Scots drink more, smoke more and have worse diets than people elsewhere in the UK.
Scots drink more, smoke more and have poorer diets than people across the rest of the UK, an official report found on Tuesday.
Public Health Minister Shona Robison said more action is needed to tackle the problems set out in the Scottish Health Survey, which also found that Scotland has higher obesity levels.
Opposition leaders said Scotland must lose its "sick man of Europe" tag.
About 44% of men in Scotland are likely to have drank more than four units of alcohol on their heaviest drinking day, compared with 41% in England, the survey finds. This is about two pints of medium-strength beer or four glasses of wine.
A higher proportion of women in Scotland (36%) than England (32%) drank more than three units on their heaviest drinking day in the last week. The survey also found that 27% of men in Scotland smoked compared with 24% in England.
The equivalent figures for women were 25% and 20%. Women in Scotland were also more likely to smoke than women in Wales (22%).
Ms Robison said: "Scotland historically has an appalling health record. For generations, far too many people have died before their time with our culture of poor diet, heavy drinking and smoking all taking their toll.
"That's why we're taking action to improve our nation's health and it is heartening that we are seeing improvements in many areas.

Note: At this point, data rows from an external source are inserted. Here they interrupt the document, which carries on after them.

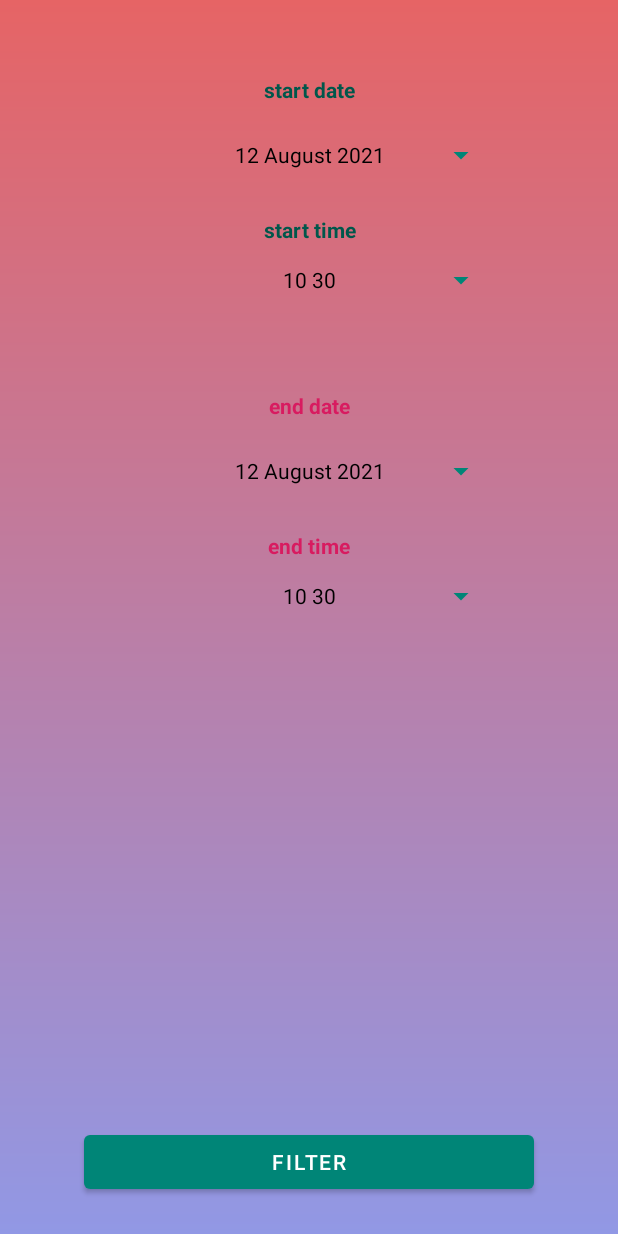
After one commit to Muhammed-Talha-Saglam/Car_Management, an Android app: the DatePickFragment screen opened through its navigation route, on a phone screen of 412 x 824 dp. The commit adds this screen. Run offline under Robolectric (Android 15) with nearby library versions, the phone set to English and light mode, and no system bars; our stand-ins replace Dagger/Hilt's generated code, Room's generated code; libraries missing offline, so code that uses them is left out: androidx.hilt.lifecycle.

Commit message:
Imlemented date picker feature

```diff
--- a/app/src/main/java/com/example/carmanagement/model/database/CarRoomDatabase.kt
+++ b/app/src/main/java/com/example/carmanagement/model/database/CarRoomDatabase.kt
@@ -6,6 +6,7 @@ import androidx.room.TypeConverters
 import androidx.sqlite.db.SupportSQLiteDatabase
 import com.example.carmanagement.di.ApplicationScope
 import com.example.carmanagement.model.Car
+import com.example.carmanagement.model.Reservation
 import com.example.carmanagement.model.User
 import com.example.carmanagement.model.UserType
 import com.example.carmanagement.model.database.converters.Converters
@@ -15,7 +16,7 @@ import javax.inject.Inject
 import javax.inject.Provider
 
 
-@Database(entities = [Car::class, User::class], version = 5, exportSchema = false)
+@Database(entities = [Car::class, User::class, Reservation::class], version = 9, exportSchema = false)
 @TypeConverters(Converters::class)
 abstract class CarRoomDatabase : RoomDatabase() {
 
--- /dev/null
+++ b/app/src/main/java/com/example/carmanagement/views/fragments/DatePickFragment.kt
@@ -0,0 +1,178 @@
+package com.example.carmanagement.views.fragments
+
+import android.app.DatePickerDialog
+import android.app.TimePickerDialog
+import android.icu.util.Calendar
+import android.os.Bundle
+import android.util.Log
+import android.view.View
+import androidx.fragment.app.Fragment
+import androidx.fragment.app.activityViewModels
+import androidx.navigation.fragment.findNavController
+import com.example.carmanagement.R
+import com.example.carmanagement.databinding.FragmentDatePickBinding
+import com.example.carmanagement.viewModels.MainViewModel
+import java.time.LocalDateTime
+
+class DatePickFragment : Fragment(R.layout.fragment_date_pick) {
+
+
+    private val viewModel: MainViewModel by activityViewModels()
+    lateinit var binding: FragmentDatePickBinding
+
+    lateinit var startDatePickerDialog: DatePickerDialog
+    lateinit var endDatePickerDialog: DatePickerDialog
+
+    lateinit var startTimePickerDialog: TimePickerDialog
+    lateinit var endTimePickerDialog: TimePickerDialog
+
+    override fun onViewCreated(view: View, savedInstanceState: Bundle?) {
+        super.onViewCreated(view, savedInstanceState)
+
+        binding = FragmentDatePickBinding.bind(view)
+
+        initStartDatePicker()
+        initEndDatePicker()
+
+        initStartTimePicker()
+        initEndTimePicker()
+
+        getTodaysDate()
+
+
+        binding.apply {
+
+
+            buttonStartDate.setOnClickListener {
+                openStartDatePicker()
+            }
+            buttonEndDate.setOnClickListener {
+                openEndDatePicker()
+            }
+            buttonStartTime.setOnClickListener {
+                openStartTimePicker()
+            }
+            buttonEndTime.setOnClickListener {
+                openEndTimePicker()
+            }
+            buttonFilter.setOnClickListener {
+                goToCarListPage()
+            }
+
+        }
+
+        viewModel.startDate.observe(viewLifecycleOwner, { startDate ->
+            val day = startDate.dayOfMonth
+            val month = getMonthFormat(startDate.monthValue)
+            val year = startDate.year
+            val hour = startDate.hour
+            val minute = startDate.minute
+
+            val startDateText = "$day $month $year"
+            val startTimeText = "$hour $minute"
+            binding.buttonStartDate.text = startDateText
+            binding.buttonStartTime.text = startTimeText
+        }
+        )
+
+        viewModel.endDate.observe(viewLifecycleOwner, { endDate ->
+            val day = endDate.dayOfMonth
+            val month = getMonthFormat(endDate.monthValue)
+            val year = endDate.year
+            val hour = endDate.hour
+            val minute = endDate.minute
+
+            val endDateText = "$day $month $year"
+            val endTimeText = "$hour $minute"
+            binding.buttonEndDate.text = endDateText
+            binding.buttonEndTime.text = endTimeText
+        })
+
+
+    }
+
+    private fun openStartTimePicker() {
+        startTimePickerDialog.show()
+    }
+
+
+    private fun openEndTimePicker() {
+        endTimePickerDialog.show()
+    }
+
+    private fun initStartTimePicker() {
+
+        val onTimeListener =
+            TimePickerDialog.OnTimeSetListener { view, hourOfDay, minute ->
+                Log.d("time start", "$hourOfDay : $minute")
+                viewModel.setStartTime(hourOfDay, minute)
+            }
+        startTimePickerDialog = TimePickerDialog(requireContext(), onTimeListener, 12, 0, true)
+    }
+
+    private fun initEndTimePicker() {
+
+        val onTimeListener =
+            TimePickerDialog.OnTimeSetListener { view, hourOfDay, minute ->
+                Log.d("time end", "$hourOfDay : $minute")
+                viewModel.setEndTime(hourOfDay, minute)
+            }
+        endTimePickerDialog = TimePickerDialog(requireContext(), onTimeListener, 12, 0, true)
+    }
+
+
+    private fun initStartDatePicker() {
+
+        startDatePickerDialog = DatePickerDialog(requireContext())
+        startDatePickerDialog.setOnDateSetListener { view, year, month, dayOfMonth ->
+            Log.d("startPicker", "$year - $month - $dayOfMonth")
+            // First month is 0, so we add 1
+            viewModel.setStartDate(year, month + 1, dayOfMonth)
+        }
+    }
+
+    private fun initEndDatePicker() {
+        endDatePickerDialog = DatePickerDialog(requireContext())
+        endDatePickerDialog.setOnDateSetListener { view, year, month, dayOfMonth ->
+            Log.d("endPicker", "$year - $month - $dayOfMonth")
+            // First month is 0, so we add 1
+            viewModel.setEndDate(year, month + 1, dayOfMonth)
+        }
+    }
+
+
+    private fun openStartDatePicker() {
+        startDatePickerDialog.show()
+    }
+
+    private fun openEndDatePicker() {
+        endDatePickerDialog.show()
+    }
+
+    private fun getTodaysDate() {
+        val calender = Calendar.getInstance()
+        val year = calender.get(Calendar.YEAR)
+        var month = calender.get(Calendar.MONTH) + 1
+        val day = calender.get(Calendar.DAY_OF_MONTH)
+        val hour = calender.time.hours
+        val minute = calender.time.minutes
+
+        viewModel.startDate.value = LocalDateTime.of(year, month, day, hour, minute)
+        viewModel.endDate.value = LocalDateTime.of(year, month, day, hour, minute)
+
+
+    }
+
+    private fun getMonthFormat(month: Int): String {
+
+
+       return android.icu.text.DateFormatSymbols.getInstance().months[month-1]
+
+    }
+
+    private fun goToCarListPage() {
+        val action = DatePickFragmentDirections.actionDatePickFragmentToCarListFragment()
+        findNavController().navigate(action)
+    }
+
+}
--- a/app/src/main/java/com/example/carmanagement/views/fragments/LoginFragment.kt
+++ b/app/src/main/java/com/example/carmanagement/views/fragments/LoginFragment.kt
@@ -51,7 +51,7 @@ class LoginFragment : Fragment(R.layout.fragment_login) {
 
     private fun goToCarListPage() {
         val action =
-            com.example.carmanagement.views.fragments.LoginFragmentDirections.actionLoginFragmentToCarListFragment()
+            com.example.carmanagement.views.fragments.LoginFragmentDirections.actionLoginFragmentToDatePickFragment()
         findNavController().navigate(action)
     }
 
--- /dev/null
+++ b/app/src/main/res/drawable/bg_date_picker_fragment.xml
@@ -0,0 +1,12 @@
+<?xml version="1.0" encoding="utf-8"?>
+<shape xmlns:android="http://schemas.android.com/apk/res/android"
+    android:shape="rectangle"
+    >
+
+    <gradient
+        android:startColor="#e66465"
+        android:endColor="#9198e5"
+        android:angle="-45"
+        />
+
+</shape>
--- /dev/null
+++ b/app/src/main/res/layout/fragment_date_pick.xml
@@ -0,0 +1,132 @@
+<?xml version="1.0" encoding="utf-8"?>
+<androidx.constraintlayout.widget.ConstraintLayout xmlns:android="http://schemas.android.com/apk/res/android"
+    xmlns:app="http://schemas.android.com/apk/res-auto"
+    xmlns:tools="http://schemas.android.com/tools"
+    android:layout_width="match_parent"
+    android:layout_height="match_parent"
+    android:background="@drawable/bg_date_picker_fragment"
+    tools:context=".views.fragments.DatePickFragment">
+
+    <TextView
+        android:id="@+id/text_start_date"
+        android:layout_width="match_parent"
+        android:layout_height="wrap_content"
+        android:layout_marginTop="50dp"
+        android:gravity="center"
+        android:text="@string/start_date"
+        android:textStyle="bold"
+        android:textColor="@color/colorPrimaryDark"
+        app:layout_constraintEnd_toEndOf="parent"
+        app:layout_constraintStart_toStartOf="parent"
+        app:layout_constraintTop_toTopOf="parent" />
+
+    <Button
+        android:id="@+id/button_start_date"
+        android:layout_width="250dp"
+        android:layout_height="wrap_content"
+        android:text="12 Aug 2021"
+        android:textColor="@color/black"
+        android:gravity="center"
+        style="?android:spinnerStyle"
+        android:layout_marginTop="10dp"
+        app:layout_constraintTop_toBottomOf="@id/text_start_date"
+        app:layout_constraintStart_toStartOf="parent"
+        app:layout_constraintEnd_toEndOf="parent"
+        />
+
+    <TextView
+        android:id="@+id/text_start_time"
+        android:layout_width="match_parent"
+        android:layout_height="wrap_content"
+        android:layout_margin="16dp"
+        android:gravity="center"
+        android:text="@string/start_time"
+        android:textStyle="bold"
+        android:textColor="@color/colorPrimaryDark"
+        app:layout_constraintEnd_toEndOf="parent"
+        app:layout_constraintStart_toStartOf="parent"
+        app:layout_constraintTop_toBottomOf="@id/button_start_date" />
+
+
+    <Button
+        android:id="@+id/button_start_time"
+        android:layout_width="250dp"
+        android:layout_height="wrap_content"
+        android:gravity="center"
+        android:text="12:00"
+        android:textColor="@color/black"
+        style="?android:spinnerStyle"
+        app:layout_constraintStart_toStartOf="parent"
+        app:layout_constraintEnd_toEndOf="parent"
+        app:layout_constraintTop_toBottomOf="@id/text_start_time"
+        />
+
+
+    <TextView
+        android:id="@+id/text_end_date"
+        android:layout_width="match_parent"
+        android:layout_height="wrap_content"
+        android:layout_marginTop="50dp"
+        android:gravity="center"
+        android:text="@string/end_data"
+        android:textStyle="bold"
+        android:textColor="@color/colorAccent"
+        app:layout_constraintEnd_toEndOf="parent"
+        app:layout_constraintStart_toStartOf="parent"
+        app:layout_constraintTop_toBottomOf="@id/button_start_time" />
+
+    <Button
+        android:id="@+id/button_end_date"
+        android:layout_width="250dp"
+        android:layout_height="wrap_content"
+        android:gravity="center"
+        android:textColor="@color/black"
+        style="?android:spinnerStyle"
+        android:text="12 Aug 2021"
+        android:layout_marginTop="10dp"
+        app:layout_constraintTop_toBottomOf="@id/text_end_date"
+        app:layout_constraintStart_toStartOf="parent"
+        app:layout_constraintEnd_toEndOf="parent"
+        />
+
+    <TextView
+        android:id="@+id/text_end_time"
+        android:layout_width="match_parent"
+        android:layout_height="wrap_content"
+        android:text="@string/end_time"
+        android:layout_margin="16dp"
+        android:gravity="center"
+        android:textColor="@color/colorAccent"
+        android:textStyle="bold"
+        app:layout_constraintTop_toBottomOf="@id/button_end_date"
+        app:layout_constraintStart_toStartOf="parent"
+        app:layout_constraintEnd_toEndOf="parent"
+        />
+
+
+    <Button
+        android:id="@+id/button_end_time"
+        android:layout_width="250dp"
+        android:layout_height="wrap_content"
+        android:gravity="center"
+        android:text="12:00"
+        android:textColor="@color/black"
+        style="?android:spinnerStyle"
+        app:layout_constraintStart_toStartOf="parent"
+        app:layout_constraintEnd_toEndOf="parent"
+        app:layout_constraintTop_toBottomOf="@id/text_end_time"
+        />
+
+    <Button
+        android:id="@+id/button_filter"
+        android:layout_width="300dp"
+        android:layout_height="wrap_content"
+        app:layout_constraintBottom_toBottomOf="parent"
+        app:layout_constraintStart_toStartOf="parent"
+        app:layout_constraintEnd_toEndOf="parent"
+        android:layout_marginBottom="25dp"
+        android:text="@string/filter"
+        />
+
+
+</androidx.constraintlayout.widget.ConstraintLayout>
--- a/app/src/main/res/navigation/nav_graph.xml
+++ b/app/src/main/res/navigation/nav_graph.xml
@@ -1,6 +1,7 @@
 <?xml version="1.0" encoding="utf-8"?>
 <navigation xmlns:android="http://schemas.android.com/apk/res/android"
     xmlns:app="http://schemas.android.com/apk/res-auto"
+    xmlns:tools="http://schemas.android.com/tools"
     android:id="@+id/nav_graph"
     app:startDestination="@id/loginFragment">
 
@@ -8,9 +9,10 @@
         android:id="@+id/loginFragment"
         android:name="com.example.carmanagement.views.fragments.LoginFragment"
         android:label="LoginFragment" >
+
         <action
-            android:id="@+id/action_loginFragment_to_carListFragment"
-            app:destination="@id/carListFragment" />
+            android:id="@+id/action_loginFragment_to_datePickFragment"
+            app:destination="@id/datePickFragment" />
     </fragment>
     <fragment
         android:id="@+id/carListFragment"
@@ -20,4 +22,13 @@
             android:id="@+id/action_carListFragment_to_loginFragment"
             app:destination="@id/loginFragment" />
     </fragment>
+    <fragment
+        android:id="@+id/datePickFragment"
+        android:name="com.example.carmanagement.views.fragments.DatePickFragment"
+        android:label="fragment_date_pick"
+        tools:layout="@layout/fragment_date_pick" >
+        <action
+            android:id="@+id/action_datePickFragment_to_carListFragment"
+            app:destination="@id/carListFragment" />
+    </fragment>
 </navigation>
--- a/app/src/main/res/values/strings.xml
+++ b/app/src/main/res/values/strings.xml
@@ -15,4 +15,9 @@
     <string name="brand">Brand:</string>
     <string name="plate">Plate:</string>
     <string name="available_cars">Available cars</string>
+    <string name="start_date">start date</string>
+    <string name="filter">FILTER</string>
+    <string name="start_time">start time</string>
+    <string name="end_data">end date</string>
+    <string name="end_time">end time</string>
 </resources>
```
Also changed, not shown: app/build.gradle (+6 -1 lines), app/src/main/java/com/example/carmanagement/model/Car.kt (+2 -7 lines), app/src/main/java/com/example/carmanagement/model/Reservation.kt (added, +16 -0 lines), app/src/main/java/com/example/carmanagement/model/database/CarDao.kt (+4 -4 lines), app/src/main/java/com/example/carmanagement/model/database/UserAndCar.kt (+8 -13 lines), app/src/main/java/com/example/carmanagement/model/database/converters/Converters.kt (+32 -0 lines), app/src/main/java/com/example/carmanagement/viewModels/MainViewModel.kt (+43 -1 lines), app/src/main/res/drawable/bg_date_picker_button.xml (added, +11 -0 lines), build.gradle (+4 -4 lines).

"But, as today's statistics show, other parts of the UK are still doing better and this clearly demonstrates that we can, and must, do more to help Scots live healthy lives."
The report compared the most recently-published health surveys in the four UK countries. It also found fruit and vegetable consumption was significantly lower in Scotland than in England for both men and women.
A higher proportion of men and women were overweight, including obese, in Scotland than in England or Northern Ireland. Only 20% of men and 24% of women in Scotland ate the recommended five or more portions of fruit and vegetables a day compared with 25% of men and 29% of women in England.
The amount of women overweight, including obesity, was significantly higher in Scotland (61.8%) than in England (56.9%) or Northern Ireland (54%).
Liberal Democrat public health spokesman Jamie Stone said: "These comparisons make for grim reading for Scotland. The Scottish Government has to tackle the root causes of obesity. That means improving diets and getting more Scots active. Scotland doesn't have to be the sick man of the UK."